Changes in mantle dynamics following the Australian collision in southeast Asia triggered fast and intense morphotectonic activity at the surface.
Australian Wildfires Linked to Ozone Layer Depletion
New research shows that the Black Summer bushfires damaged the ozone layer, eliminating a decade’s worth of progress.
Tree Rings Reveal a Puzzling Trend in Monsoon Intensity
Tree rings confirm that in northern Australia, the past 40 years have experienced more rain than any similar length of time in the past 600 years.
Biological Crusts Affected by Drought Can Still Stabilize Soils
Results of in situ experiments on natural microbial communities suggest that biological crusts can protect soils from erosion, but their protective role could be compromised under predicted future climate scenarios.
Layered Zone Beneath Coral Sea Suggests Ancient Magma Ocean
Scientists studying South Pacific earthquakes suggest that an ultralow-velocity zone at the core-mantle boundary may be a remnant of a molten early Earth.
Health Impacts of Air Pollution from Australian Megafires
Models suggest that thousands of Australians experienced dangerous levels of air pollution for several months, leading to more than a hundred deaths.
Tracking from Space how Extreme Drought Impacts Carbon Emissions
Carbon dioxide emissions from wildfires combined with reduced carbon uptake by intact ecosystems during the 2019-202
0 fire season to approximately double Australia’s annual carbon emissions.
Current History: Exploring the Past of the Tasman Leakage
A new study sheds light on an important Pacific-to-Atlantic connecting current, including the global changes that led to its flowing that ushered in near-modern ocean circulation.
Australia’s Unfolding Geoscience Malady
Brutal university cuts are putting at risk an industry crucial to addressing climate change Down Under and around the world. Saving geoscience will require a community reckoning.
Famine Weed Becomes More Toxic, Invasive in Carbon-Rich Atmosphere

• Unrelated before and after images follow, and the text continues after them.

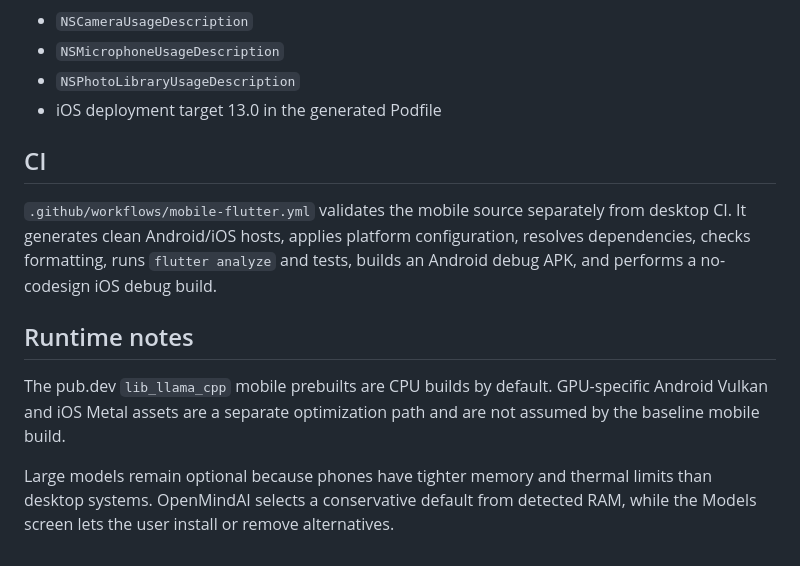
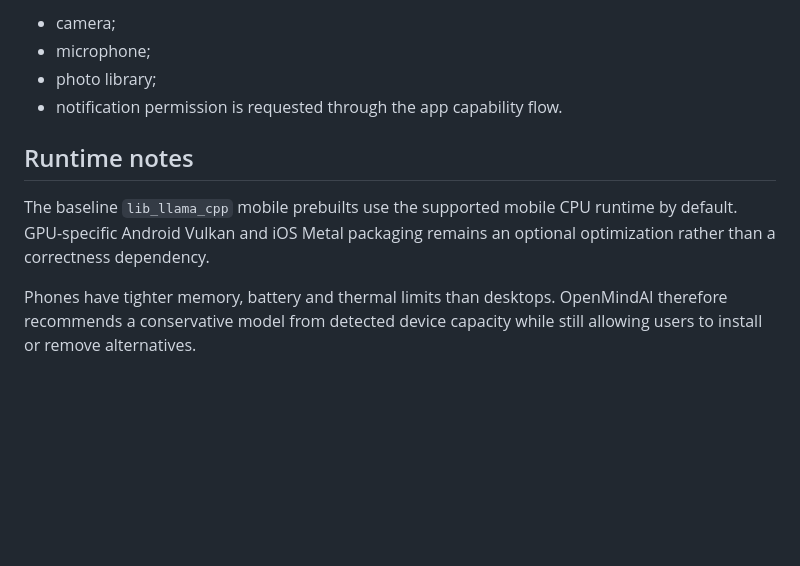
Before and after one commit to smshagor-dev/OpenMindAI, a Markdown page: src-mobile/README.md, the part around one of its changes. GitHub-like rendering; blank space fills up the shorter version.

```diff
--- a/src-mobile/README.md
+++ b/src-mobile/README.md
@@ -77,15 +101,11 @@ Broad storage access such as `MANAGE_EXTERNAL_STORAGE` is deliberately not reque
 
-- `NSCameraUsageDescription`
-- `NSMicrophoneUsageDescription`
-- `NSPhotoLibraryUsageDescription`
-- iOS deployment target 13.0 in the generated Podfile
-
-## CI
-
-`.github/workflows/mobile-flutter.yml` validates the mobile source separately from desktop CI. It generates clean Android/iOS hosts, applies platform configuration, resolves dependencies, checks formatting, runs `flutter analyze` and tests, builds an Android debug APK, and performs a no-codesign iOS debug build.
+- camera;
+- microphone;
+- photo library;
+- notification permission is requested through the app capability flow.
 
 ## Runtime notes
 
-The pub.dev `lib_llama_cpp` mobile prebuilts are CPU builds by default. GPU-specific Android Vulkan and iOS Metal assets are a separate optimization path and are not assumed by the baseline mobile build.
+The baseline `lib_llama_cpp` mobile prebuilts use the supported mobile CPU runtime by default. GPU-specific Android Vulkan and iOS Metal packaging remains an optional optimization rather than a correctness dependency.
 
-Large models remain optional because phones have tighter memory and thermal limits than desktop systems. OpenMindAI selects a conservative default from detected RAM, while the Models screen lets the user install or remove alternatives.
+Phones have tighter memory, battery and thermal limits than desktops. OpenMindAI therefore recommends a conservative model from detected device capacity while still allowing users to install or remove alternatives.
```
Also changed, not shown: other parts of src-mobile/README.md (+53 -29 lines).
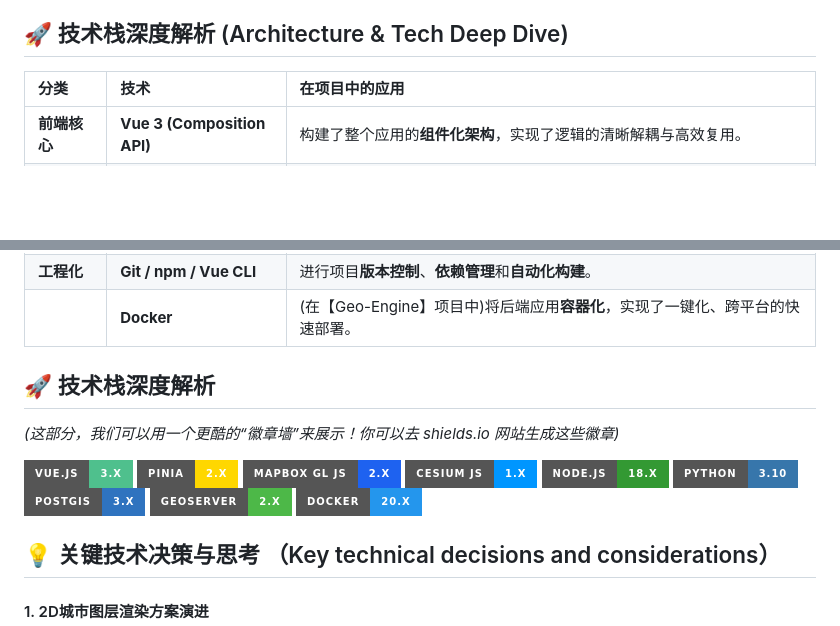
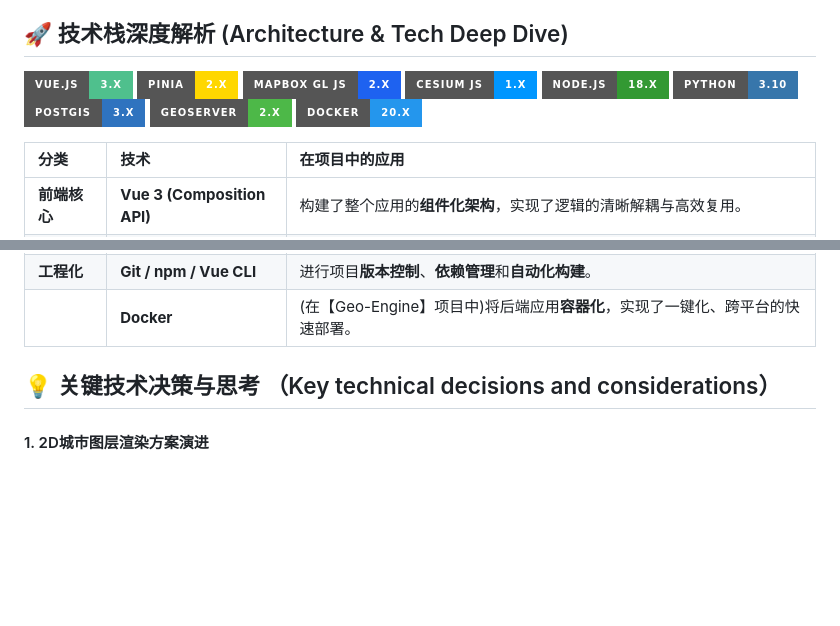
Before and after one commit to TiAmo1029/City_Explorer, a Markdown page: README.md, 2 parts joined by grey strips. GitHub-like rendering; badges without logos; blank space fills up the shorter version.

```diff
--- a/README.md
+++ b/README.md
@@ -40,6 +40,8 @@
 
 ## 🚀 技术栈深度解析 (Architecture & Tech Deep Dive)
 
+![Vue.js](https://img.shields.io/badge/Vue.js-3.x-4FC08D?style=for-the-badge&logo=vue.js) ![Pinia](https://img.shields.io/badge/Pinia-2.x-FFD700?style=for-the-badge) ![Mapbox GL JS](https://img.shields.io/badge/Mapbox_GL_JS-2.x-1E62F0?style=for-the-badge) ![Cesium JS](https://img.shields.io/badge/Cesium_JS-1.x-0096FF?style=for-the-badge) ![Node.js](https://img.shields.io/badge/Node.js-18.x-339933?style=for-the-badge&logo=node.js) ![Python](https://img.shields.io/badge/Python-3.10-3776AB?style=for-the-badge&logo=python) ![PostGIS](https://img.shields.io/badge/PostGIS-3.x-2F73BF?style=for-the-badge) ![GeoServer](https://img.shields.io/badge/GeoServer-2.x-4DB848?style=for-the-badge) ![Docker](https://img.shields.io/badge/Docker-20.x-2496ED?style=for-the-badge&logo=docker)
+
 | 分类 | 技术 | 在项目中的应用 |
 | :--- | :--- | :--- |
 | **前端核心** | **Vue 3 (Composition API)** | 构建了整个应用的**组件化架构**，实现了逻辑的清晰解耦与高效复用。 |
@@ -55,12 +57,6 @@
 | **数据库** | **PostgreSQL / PostGIS** | 作为核心**空间数据库**，存储所有GIS数据，并利用其强大的**空间SQL函数**进行后端计算。 |
 | **工程化** | **Git / npm / Vue CLI** | 进行项目**版本控制**、**依赖管理**和**自动化构建**。 |
 | | **Docker** | (在【Geo-Engine】项目中)将后端应用**容器化**，实现了一键化、跨平台的快速部署。 |
-
-## 🚀 技术栈深度解析
-
-*(这部分，我们可以用一个更酷的“徽章墙”来展示！你可以去 shields.io 网站生成这些徽章)*
-
-![Vue.js](https://img.shields.io/badge/Vue.js-3.x-4FC08D?style=for-the-badge&logo=vue.js) ![Pinia](https://img.shields.io/badge/Pinia-2.x-FFD700?style=for-the-badge) ![Mapbox GL JS](https://img.shields.io/badge/Mapbox_GL_JS-2.x-1E62F0?style=for-the-badge) ![Cesium JS](https://img.shields.io/badge/Cesium_JS-1.x-0096FF?style=for-the-badge) ![Node.js](https://img.shields.io/badge/Node.js-18.x-339933?style=for-the-badge&logo=node.js) ![Python](https://img.shields.io/badge/Python-3.10-3776AB?style=for-the-badge&logo=python) ![PostGIS](https://img.shields.io/badge/PostGIS-3.x-2F73BF?style=for-the-badge) ![GeoServer](https://img.shields.io/badge/GeoServer-2.x-4DB848?style=for-the-badge) ![Docker](https://img.shields.io/badge/Docker-20.x-2496ED?style=for-the-badge&logo=docker)
 
 ## 💡 关键技术决策与思考 （Key technical decisions and considerations）
 
```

A noxious weed’s success in Australia could indicate that some plants are benefitting from our carbon-rich atmosphere, becoming more invasive, competitive, and toxic.